Ajibola Awotiwoni, of the Knowledge Translation Unit, a clinical research unit of the University of Cape Town Lung Institute, on the work to address priority conditions in primary care and provide clinical practice guidelines that are evidenced-based, aligned with policy and regularly updated, and that use an evidence-based implementation strategy of educational outreach.
Rhona Mijumbi-deve, research scientist at Makerere University and partner of the World Health Organization’s Evidence for Informed Policy Network (EVIPnet), on activities coming out of REACH-PI, a knowledge translation process.
Lama Bou-Karroum from the American University of Beirut, on the first center of its kind in Lebanon and the Eastern Mediterranean Region that specializes in the production of systematic reviews and other evidence synthesis products that respond to health policy and systems priorities.
Jamie Guth, TDR’s communication manager, on her research on the use of video as a tool for communicating research evidence to a policy panel.

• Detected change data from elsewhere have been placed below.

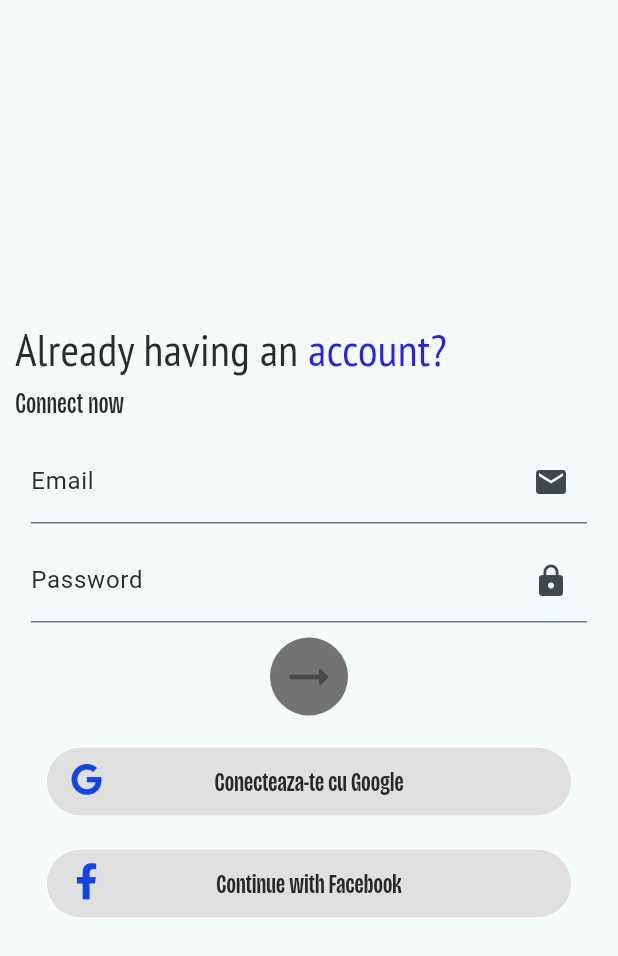
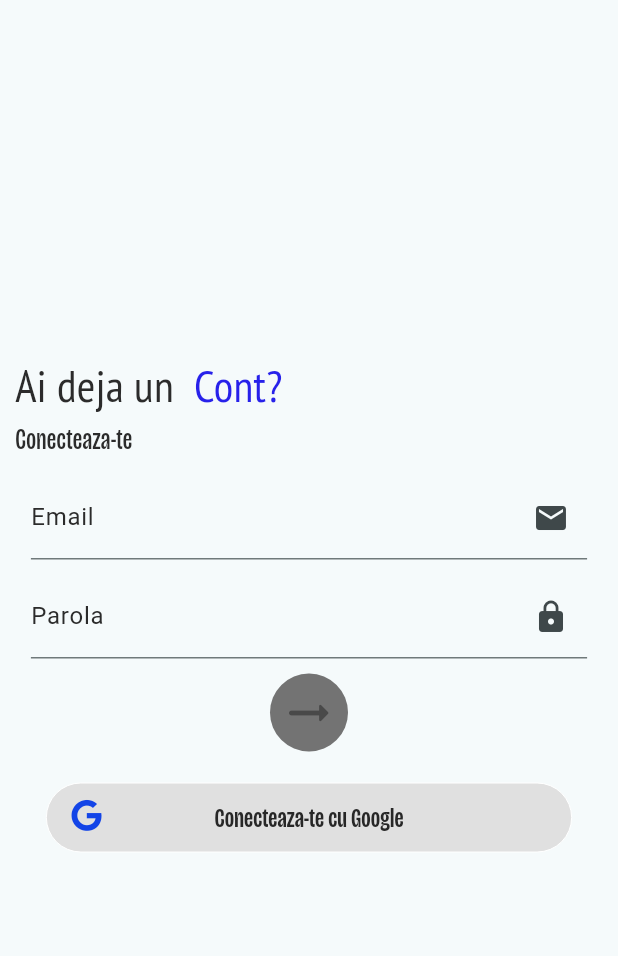
Before and after one commit to davidalexandru1370/BachelorThesisFrontend, a Flutter app: the screen it shows after launch, on a phone screen of 412 x 824 dp. Shown: the top 956 px of the screen. Run offline on Flutter 3.47's test engine with Material 3 defaults, Android fonts, the phone set to English and light mode, and no system bars; our stand-ins replace camera, dio, flutter_secure_storage, google_sign_in, image_picker, logger and 1 more; generated files the repository leaves out were written again.

Commit message:
added: l10n for all texts in register page

```diff
--- a/frontend/lib/domain/constants/app_constants.dart
+++ b/frontend/lib/domain/constants/app_constants.dart
@@ -1,3 +1,4 @@
 class AppConstants{
   static const String TOKEN = 'token';
+  static const String BACKEND_ERROR = "backend_error_";
 }
--- a/frontend/lib/presentation/l10n/app_ro.arb
+++ b/frontend/lib/presentation/l10n/app_ro.arb
@@ -16,5 +16,24 @@
   "gallery": "Galerie",
   "addImage": "Adauga imagine",
   "loginWithGoogle": "Conecteaza-te cu Google",
-  "errorLoginWithGoogle": "Eroare la conectare cu Google"
+  "errorLoginWithGoogle": "Eroare la conectare cu Google",
+  "connectNow": "Conecteaza-te",
+  "alreadyHaveAccount": "Ai deja un ",
+  "account": "Cont",
+  "enterEmail": "Introdu adresa de email",
+  "enterPassword": "Introdu parola",
+  "emailIsNotValid": "Adresa de email nu este valida",
+  "passwordMustBeAtLeast": "Parola trebuie sa aiba cel putin {count} caractere",
+  "@passwordMustBeAtLeast": {
+    "placeholders": {
+      "count": {}
+    }
+  },
+  "email": "Email",
+  "password": "Parola",
+  "backend_error_1": "Adresa de email nu exista",
+  "backend_error_2": "Adresa de email sau parola incorecta",
+  "backend_error_3": "Nu exista",
+  "backend_error_4": "",
+  "backend_error_5": "Adresa de email exista deja"
 }
--- a/frontend/lib/presentation/screens/register_screen.dart
+++ b/frontend/lib/presentation/screens/register_screen.dart
@@ -1,10 +1,11 @@
 import 'package:flutter/material.dart';
-import 'package:flutter/widgets.dart';
 import 'package:flutter_secure_storage/flutter_secure_storage.dart';
+import 'package:frontend/presentation/widgets/notifications/toast_notification.dart';
 
 import '../../application/services/user_service.dart';
 import '../../domain/models/entities/auth_result.dart';
 import '../../domain/models/entities/user_credentials.dart';
+import '../l10n/app_l10n.dart';
 import '../widgets/login_with_facebook_button.dart';
 import '../widgets/login_with_google_button.dart';
 import 'login_screen.dart';
@@ -26,6 +27,7 @@ class _RegisterForm extends State<RegisterScreen> {
   final _passwordController = TextEditingController();
   final _storage = const FlutterSecureStorage();
 
+  bool _isLoading = false;
   bool _isFormValid = false;
 
   bool _areAllFieldsValid() {
@@ -51,6 +53,7 @@ class _RegisterForm extends State<RegisterScreen> {
 
   @override
   Widget build(BuildContext context) {
+    var _localization = getAppLocalizations(context);
     return Scaffold(
       resizeToAvoidBottomInset: false,
       body: Column(
@@ -62,18 +65,18 @@ class _RegisterForm extends State<RegisterScreen> {
               child: Column(
                 mainAxisAlignment: MainAxisAlignment.start,
                 children: [
-                  const Row(
+                  Row(
                     children: [
                       Text(
-                        "Already having an ",
-                        style: TextStyle(
+                        "${_localization!.alreadyHaveAccount} ",
+                        style: const TextStyle(
                             fontFamily: "PTSansNarrow",
                             fontSize: 30,
                             color: Color.fromARGB(255, 43, 43, 43)),
                       ),
                       Text(
-                        "account?",
-                        style: TextStyle(
+                        "${_localization!.account}?",
+                        style: const TextStyle(
                           fontFamily: "PTSansNarrow",
                           fontSize: 30,
                           color: Color.fromARGB(255, 39, 33, 234),
@@ -90,9 +93,9 @@ class _RegisterForm extends State<RegisterScreen> {
                               MaterialPageRoute(
                                   builder: (context) => const LoginScreen()));
                         },
-                        child: const Text("Connect now",
+                        child: Text(_localization!.connectNow,
                             textAlign: TextAlign.left,
-                            style: TextStyle(
+                            style: const TextStyle(
                                 fontFamily: "BricolageGrotesque",
                                 fontSize: 20,
                                 color: Color.fromARGB(255, 43, 43, 43))),
@@ -115,10 +118,10 @@ class _RegisterForm extends State<RegisterScreen> {
                             child: TextFormField(
                               validator: (value) {
                                 if (value == null || value.isEmpty) {
-                                  return "Please enter your email";
+                                  return _localization.enterEmail;
                                 }
                                 if (!_isEmailValid(value)) {
-                                  return "Email is not valid";
+                                  return _localization.emailIsNotValid;
                                 }
                                 return null;
                               },
@@ -126,10 +129,10 @@ class _RegisterForm extends State<RegisterScreen> {
                               onChanged: (value) {
                                 _areAllFieldsValid();
                               },
-                              decoration: const InputDecoration(
-                                suffixIcon: Icon(Icons.email),
-                                labelText: "Email",
-                                labelStyle: TextStyle(
+                              decoration: InputDecoration(
+                                suffixIcon: const Icon(Icons.email),
+                                labelText: _localization!.email,
+                                labelStyle: const TextStyle(
                                     color: Color.fromARGB(255, 43, 43, 43)),
                               ),
                             )),
@@ -138,11 +141,13 @@ class _RegisterForm extends State<RegisterScreen> {
                             widthFactor: 0.9,
                             child: TextFormField(
                               validator: (value) {
+                                const int minPasswordLength = 5;
                                 if (value == null || value.isEmpty) {
-                                  return "Please enter your password";
+                                  return _localization.enterPassword;
                                 }
-                                if (value.length < 5) {
-                                  return "Password must be at least 5 characters long";
+                                if (value.length < minPasswordLength) {
+                                  return _localization
+                                      .passwordMustBeAtLeast(minPasswordLength);
                                 }
                                 return null;
                               },
@@ -151,14 +156,14 @@ class _RegisterForm extends State<RegisterScreen> {
                               onChanged: (value) {
                                 _areAllFieldsValid();
                               },
-                              decoration: const InputDecoration(
-                                suffixIcon: Icon(Icons.lock),
-                                border: UnderlineInputBorder(
+                              decoration: InputDecoration(
+                                suffixIcon: const Icon(Icons.lock),
+                                border: const UnderlineInputBorder(
                                     borderSide: BorderSide(
                                         color: Color.fromARGB(
                                             255, 212, 212, 212))),
-                                labelText: "Password",
-                                labelStyle: TextStyle(
+                                labelText: _localization!.password,
+                                labelStyle: const TextStyle(
                                   color: Color.fromARGB(255, 43, 43, 43),
                                 ),
                               ),
@@ -179,6 +184,12 @@ class _RegisterForm extends State<RegisterScreen> {
                             child: ElevatedButton(
                                 onPressed: _areAllFieldsValid() == true
                                     ? () {
+                                        if (_isLoading == true) {
+                                          return;
+                                        }
+                                        setState(() {
+                                          _isLoading = true;
+                                        });
                                         UserService.register(UserCredentials(
                                                 email: _emailController.text,
                                                 password:
@@ -205,6 +216,9 @@ class _RegisterForm extends State<RegisterScreen> {
                                               .showSnackBar(SnackBar(
                                                   content: Text(
                                                       error.error.toString())));
+                                          setState(() {
+                                            _isLoading = false;
+                                          });
                                           return new Future.value();
                                         },
                                                 test: (error) =>
@@ -219,11 +233,13 @@ class _RegisterForm extends State<RegisterScreen> {
                                   backgroundColor: Colors.transparent,
                                 ),
                                 child: _isFormValid == true
-                                    ? const Icon(
-                                        color: Colors.white,
-                                        Icons.arrow_right_alt_rounded,
-                                        size: 40,
-                                      )
+                                    ? _isLoading == true
+                                        ? const CircularProgressIndicator()
+                                        : const Icon(
+                                            color: Colors.white,
+                                            Icons.arrow_right_alt_rounded,
+                                            size: 40,
+                                          )
                                     : const Icon(
                                         color: Color.fromARGB(255, 73, 73, 73),
                                         Icons.arrow_right_alt_rounded,
@@ -235,11 +251,17 @@ class _RegisterForm extends State<RegisterScreen> {
                           children: [
                             LoginWithGoogleButton(
                               afterLoginContinuation: (String token) async {
-                                UserService.registerWithGoogle(token);
+                                try {
+                                  await UserService.registerWithGoogle(token);
+                                } catch (e) {
+                                  ToastNotification.showError(
+                                      context,
+                                      (await translateErrorCodes(
+                                          context, e.toString()))!);
+                                }
                               },
                             ),
                             const Padding(padding: EdgeInsets.all(10)),
-                            LoginWithFacebookButton()
                           ],
                         ),
                       ]),
```
Also changed, not shown: frontend/lib/presentation/l10n/app_l10n.dart (+13 -0 lines), frontend/lib/presentation/l10n/intl_en.arb (+20 -1 lines), frontend/lib/presentation/widgets/notifications/toast_notification.dart (added, +32 -0 lines).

For more information, contact: Jamie Guth TDR Communications Manager Telephone: +41 79 441 2289 E-mail: firstname.lastname@example.org.